Could you output the whole listing exactly as it stands, minus any images?
--- START ---
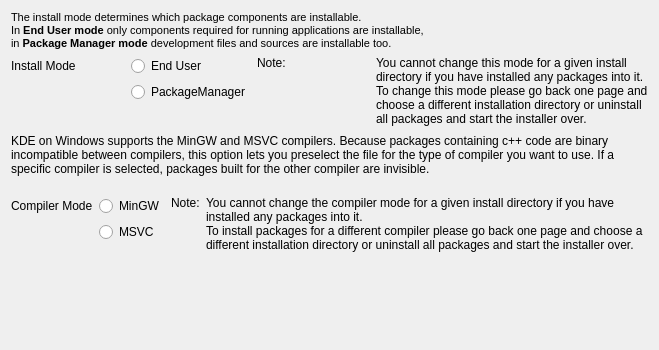
First picture: the form in gui/usercompilermodepage.ui, repository KDE/kdewin-installer, before the edit.
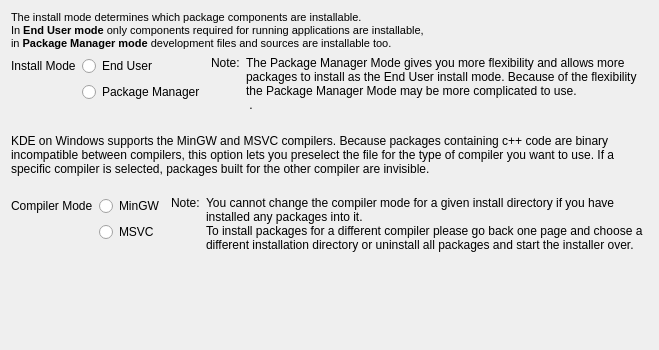
Second picture: the form after the edit.

Commit message: migrated from Developer Mode to Package Manager mode, updated gui and fixed related problems in packageselectorpage anad usercompilerpage

The edit to the form file:
```diff
--- a/gui/usercompilermodepage.ui
+++ b/gui/usercompilermodepage.ui
@@ -70,8 +70,8 @@
      <item rowspan="3" row="0" column="3" >
       <widget class="QLabel" name="label" >
        <property name="text" >
-        <string>You cannot change this mode for a given install directory if you have installed any packages into it.
-To change this mode please go back one page and choose a different installation directory or uninstall all packages and start the installer over.</string>
+        <string>The Package Manager Mode gives you more flexibility and allows more packages to install as the End User install mode. Because of the flexibility the Package Manager Mode may be more complicated to use.
+ .</string>
        </property>
        <property name="alignment" >
         <set>Qt::AlignLeading|Qt::AlignLeft|Qt::AlignTop</set>
@@ -97,7 +97,7 @@
      <item row="1" column="1" >
       <widget class="QRadioButton" name="installModePackageManager" >
        <property name="text" >
-        <string>PackageManager</string>
+        <string>Package Manager</string>
        </property>
        <property name="checked" >
         <bool>false</bool>
```
The commit also changes 3 other files.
--- END ---
**Written reply:**
First picture: the form in gui/usercompilermodepage.ui, repository KDE/kdewin-installer, before the edit.
Second picture: the form after the edit.

Commit message: migrated from Developer Mode to Package Manager mode, updated gui and fixed related problems in packageselectorpage anad usercompilerpage

The edit to the form file:
```diff
--- a/gui/usercompilermodepage.ui
+++ b/gui/usercompilermodepage.ui
@@ -70,8 +70,8 @@
      <item rowspan="3" row="0" column="3" >
       <widget class="QLabel" name="label" >
        <property name="text" >
-        <string>You cannot change this mode for a given install directory if you have installed any packages into it.
-To change this mode please go back one page and choose a different installation directory or uninstall all packages and start the installer over.</string>
+        <string>The Package Manager Mode gives you more flexibility and allows more packages to install as the End User install mode. Because of the flexibility the Package Manager Mode may be more complicated to use.
+ .</string>
        </property>
        <property name="alignment" >
         <set>Qt::AlignLeading|Qt::AlignLeft|Qt::AlignTop</set>
@@ -97,7 +97,7 @@
      <item row="1" column="1" >
       <widget class="QRadioButton" name="installModePackageManager" >
        <property name="text" >
-        <string>PackageManager</string>
+        <string>Package Manager</string>
        </property>
        <property name="checked" >
         <bool>false</bool>
```
The commit also changes 3 other files.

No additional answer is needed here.